The answer is "yes", because virtually every part of an electric guitar affects the quality of the sound to some degree. Electric guitarists agree that the selection of woods in the body, neck and fingerboard make significant differences in timbre (the distinguishing characteristics of the tone and sound).
(When we talk about the characteristics of the sound of a certain kind of wood, or of any musical instrument as a whole, we use the French term "timbre" (pronounced like "tam-ber") and this should not be confused with the English term "timber" which refers to logs of wood cut from trees.)
The Warmoth guitar company in the USA builds "bespoke" solid bodies and necks one-at-a-time according to the specifications of the purchaser. Warmoth has tables and charts which discuss the relative merits of different kinds of wood and what effect they have on the overall sound of the guitar.
Warmoth Body Wood Options
Warmoth Neck Wood Options
The species of wood is not the only factor; the quality of the piece of wood being used also matters a great deal. Wood harvested from young trees tends to have inferior timbre (sound quality) compared to wood of the same species harvested from old trees. How old is optimal varies with the different species of wood. Wood that has been harvested and stored for several decades tends to have superior sound to wood that is used to build an instrument shortly after the tree has been harvested. So the best tone-woods are from old stocks that are aged by decades. Since this difference in quality has to do mostly with the amount of moisture in the cut wood, some builders try to accelerate the process of aging the wood by baking the wood at low temperatures in kilns to remove the moisture from inside the wood.

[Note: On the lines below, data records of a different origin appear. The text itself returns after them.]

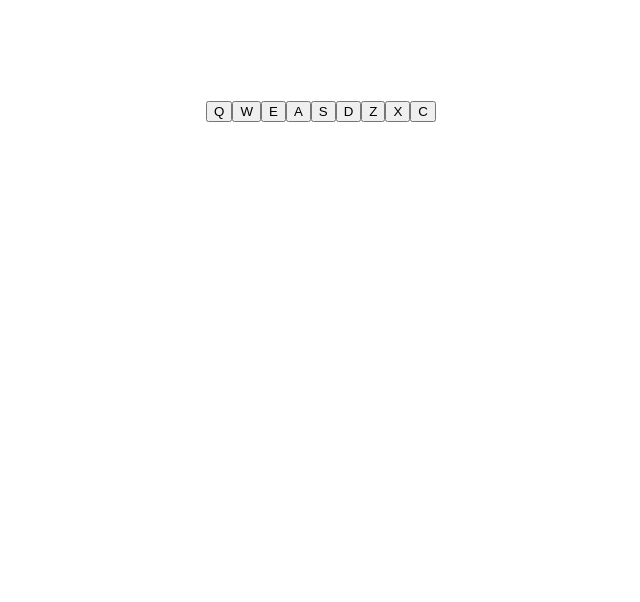
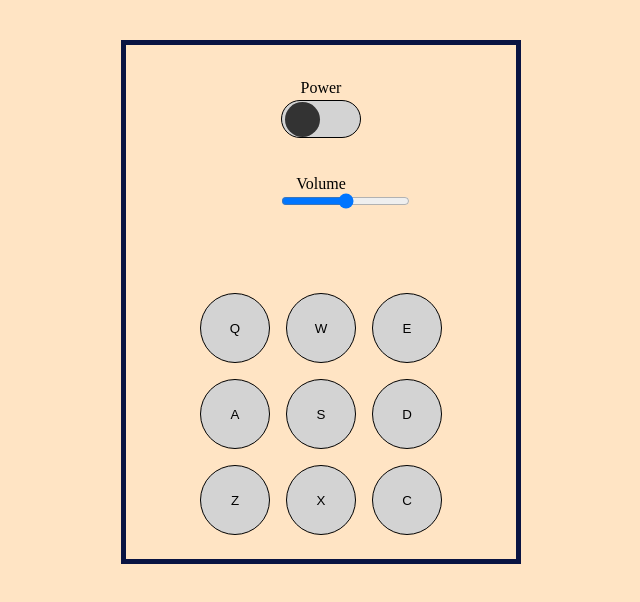
Before and after one commit to grgkimari/special-disco, a React (Create React App) app in the folder special-disco/: page / in a window 1280 px wide. Shown: the top 602 px of the page, without its empty margins (319-959 px from the left). Built offline with nearby package versions, Linux system fonts and the light colour scheme.

Commit message:
changed config for deployment

```diff
--- a/special-disco/src/App.css
+++ b/special-disco/src/App.css
@@ -1,4 +1,146 @@
+*{
+  margin: 0;
+  padding: 0;
+  box-sizing: border-box;
+}
 .App {
   text-align: center;
-  margin: 100px;
+  height: auto;
+  max-width: 400px;
+  display: grid;
+  grid-template-areas:
+  "pw pw pw"
+  "vl vl vl"
+  "ct ct ct"
+  "di di di"
+  "q w e"
+  "a s d"
+  "z x c"
+  ;
+  margin: 2.5rem auto;
+  gap: 1rem;
+  border: 5px solid rgb(9, 19, 66);
+  place-content: center;
+  padding: 1.5rem;
 }
+
+/* :root{
+
+} */
+
+body{
+  min-height: 100vh;
+  background: bisque;
+
+}
+
+#display{
+  grid-area: di;
+  background-color:white;
+  font-size: 1.5rem;
+  font-family: cursive;
+  color: #333;
+  display: grid;
+  place-content: center;
+  opacity: 0.75;
+
+}
+
+#q{
+  grid-area: q;
+}
+#w{
+  grid-area: w;
+}
+#e{
+  grid-area: e;
+}
+#a{
+  grid-area: a;
+}
+#s{
+  grid-area: s;
+}
+#d{
+  grid-area: d;
+}
+#z{
+  grid-area: z;
+}
+#x{
+  grid-area: x;
+}
+#c{
+  grid-area: c;
+}
+
+.drum-pad{
+  background-color: lightgrey;
+  width: 70px;
+  height: 70px;
+  border-radius: 50%;
+  border: 1px solid black;
+}
+
+.drum-pad:active{
+  background-color: lightgrey;
+
+}
+
+.drum-pad:hover{
+  opacity: 0.6;
+}
+
+.powerbtn{
+  /* background-color: yellow; */
+
+  margin: 10px auto;
+  grid-area: pw;
+  width: 80px;
+  height: 60px;
+  font-family: cursive;
+  display: flex;
+  flex-wrap: wrap;
+  justify-content: space-evenly;
+  border-radius: 15px;
+  /* border-bottom-left-radius: 15px;
+  border-bottom-right-radius: 15px; */
+}
+
+.powerbtn p{
+  width: 100%;
+  height: 20px;
+}
+
+#switch{
+  background-color: lightgrey;
+  height: 38px;
+  width: 80px;
+  display: flex;
+  justify-content: space-evenly;
+  align-items: center;
+  flex-direction: row;
+  border-radius: 25px;
+  border: 1px solid black;
+}
+
+#powerOn{
+  width: 35px;
+  height: 35px;
+  background-color:#333;
+  border-radius: 50%;
+}
+
+#powerOff{
+  width: 35px;
+  height: 35px;
+  border-radius: 50%;
+}
+
+.volume-div{
+  margin: 10px auto;
+  width: 80px;
+  height: 60px;
+  grid-area: vl;
+  font-family: cursive;
+}
--- a/special-disco/src/App.js
+++ b/special-disco/src/App.js
@@ -8,7 +8,7 @@ import audioD from './assets/audio/Heater-6.mp3'
 import audioZ from './assets/audio/Dsc_Oh.mp3'
 import audioX from './assets/audio/Kick_n_Hat.mp3'
 import audioC from './assets/audio/RP4_KICK_1.mp3'
-
+var volume = 1.0;
 
 
 const audioMap = {
@@ -25,11 +25,11 @@ const audioMap = {
 }
 
 const keyDownHandler = (event) => {
-  let arr = Object.keys(audioMap).map(letter => letter.toUpperCase())
-  let isPresent = arr.findIndex((element, index) => element == event.key ) != -1
+  let arr = Object.keys(audioMap)
+  let isPresent = arr.findIndex((element) => element === event.key ) !== -1 || arr.findIndex((element) => element === event.key.toUpperCase())
   if(isPresent){
     triggerAudio({
-      target: document.getElementById(event.key)
+      target: document.getElementById(event.key.toLowerCase())
     })
   }
 }
@@ -68,22 +68,52 @@ function triggerAudio(event){
     default:
       document.getElementById("display").innerHTML = ""
   }
+
   document.getElementById(event.target.id.toUpperCase()).play()
+  document.getElementById(event.target.id.toUpperCase()).volume = volume
+}
+
+function changeVolume(event){
+    volume = event.target.value / 100
+    document.getElementById('volume-slider').title=volume*100
+}
+
+function toggleBtn(event){
+  let toggleBtn = document.getElementById("switch")
+  if(window.getComputedStyle(toggleBtn).flexDirection === "row"){
+    toggleBtn.style.flexDirection = "row-reverse"
+  }
+  else{
+    toggleBtn.style.flexDirection = "row"
+  }
 }
 
 function App() {
   return (
     <div className="App" id="drum-machine">
       <div id="display"></div>
-      <button className="drum-pad" id="q" onClick={triggerAudio}>Q<audio id="Q" className='clip' src="https://s3.amazonaws.com/freecodecamp/drums/Heater-1.mp3" preload>Q</audio></button>
-      <button className="drum-pad" id="w" onClick={triggerAudio}>W<audio id="W" className='clip' src="https://s3.amazonaws.com/freecodecamp/drums/Heater-2.mp3" preload>W</audio></button>
-      <button className="drum-pad" id="e" onClick={triggerAudio}>E<audio id="E" className='clip' src="https://s3.amazonaws.com/freecodecamp/drums/Heater-3.mp3" preload>E</audio></button>
-      <button className="drum-pad" id="a" onClick={triggerAudio}>A<audio id="A" className='clip' src="https://s3.amazonaws.com/freecodecamp/drums/Heater-4_1.mp3" preload>A</audio></button>
-      <button className="drum-pad" id="s" onClick={triggerAudio}>S<audio id="S" className='clip' src="https://s3.amazonaws.com/freecodecamp/drums/Heater-6.mp3" preload>S</audio></button>
-      <button className="drum-pad" id="d" onClick={triggerAudio}>D<audio id="D" className='clip' src="https://s3.amazonaws.com/freecodecamp/drums/Dsc_Oh.mp3" preload>D</audio></button>
-      <button className="drum-pad" id="z" onClick={triggerAudio}>Z<audio id="Z" className='clip' src="https://s3.amazonaws.com/freecodecamp/drums/Kick_n_Hat.mp3" preload>Z</audio></button>
-      <button className="drum-pad" id="x" onClick={triggerAudio}>X<audio id="X" className='clip' src="https://s3.amazonaws.com/freecodecamp/drums/RP4_KICK_1.mp3" preload>X</audio></button>
-      <button className="drum-pad" id="c" onClick={triggerAudio}>C<audio id="C" className='clip' src="https://s3.amazonaws.com/freecodecamp/drums/Cev_H2.mp3" preload>C</audio></button>
+      <button className="drum-pad" id="q" onClick={triggerAudio}>Q<audio id="Q" className='clip' src="https://s3.amazonaws.com/freecodecamp/drums/Heater-1.mp3" preload="auto">Q</audio></button>
+      <button className="drum-pad" id="w" onClick={triggerAudio}>W<audio id="W" className='clip' src="https://s3.amazonaws.com/freecodecamp/drums/Heater-2.mp3" preload="auto">W</audio></button>
+      <button className="drum-pad" id="e" onClick={triggerAudio}>E<audio id="E" className='clip' src="https://s3.amazonaws.com/freecodecamp/drums/Heater-3.mp3" preload="auto">E</audio></button>
+      <button className="drum-pad" id="a" onClick={triggerAudio}>A<audio id="A" className='clip' src="https://s3.amazonaws.com/freecodecamp/drums/Heater-4_1.mp3" preload="auto">A</audio></button>
+      <button className="drum-pad" id="s" onClick={triggerAudio}>S<audio id="S" className='clip' src="https://s3.amazonaws.com/freecodecamp/drums/Heater-6.mp3" preload="auto">S</audio></button>
+      <button className="drum-pad" id="d" onClick={triggerAudio}>D<audio id="D" className='clip' src="https://s3.amazonaws.com/freecodecamp/drums/Dsc_Oh.mp3" preload="auto">D</audio></button>
+      <button className="drum-pad" id="z" onClick={triggerAudio}>Z<audio id="Z" className='clip' src="https://s3.amazonaws.com/freecodecamp/drums/Kick_n_Hat.mp3" preload="auto">Z</audio></button>
+      <button className="drum-pad" id="x" onClick={triggerAudio}>X<audio id="X" className='clip' src="https://s3.amazonaws.com/freecodecamp/drums/RP4_KICK_1.mp3" preload="auto">X</audio></button>
+      <button className="drum-pad" id="c" onClick={triggerAudio}>C<audio id="C" className='clip' src="https://s3.amazonaws.com/freecodecamp/drums/Cev_H2.mp3" preload="auto">C</audio></button>
+      <div className="powerbtn">
+        <p>Power</p>
+        <div id="switch" onClick={toggleBtn}>
+        <div id="powerOn"></div>
+        <div id="powerOff"></div>
+        </div>
+      </div>
+      <div className="volume-div">
+        <p>Volume</p>
+        <div id="volume-slider" >
+        <input type="range" min="0" max="100" onChange={changeVolume}></input>
+        </div>
+      </div>
     </div>
   );
 }
```
Also changed, not shown: special-disco/package.json (+7 -1 lines), 1 other file (tests, documents, lock files or other folders).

It is also true that certain species of woods are chosen for their beautiful grain patterns and color rather than exclusively for their timbre. Some guitar customers want to see the natural grain of the wood, while others seem to prefer wood that is painted with "automotive" colors which hide the grain.
I should also mention that many high-end solid-body bass guitar luthiers build bass bodies that use a bewildering combination of pieces of different species of wood sandwiched and glued together. These luthiers usually claim that their unique combination of several different species of wood impart a unique tonal quality. Personally I think this is going too far, and these kinds of basses are more interesting for the visual appeal of the beautiful woods rather than any discernible improvement in tone. But these bass luthiers are successful, so it must mean that their choices are pleasing to their customers.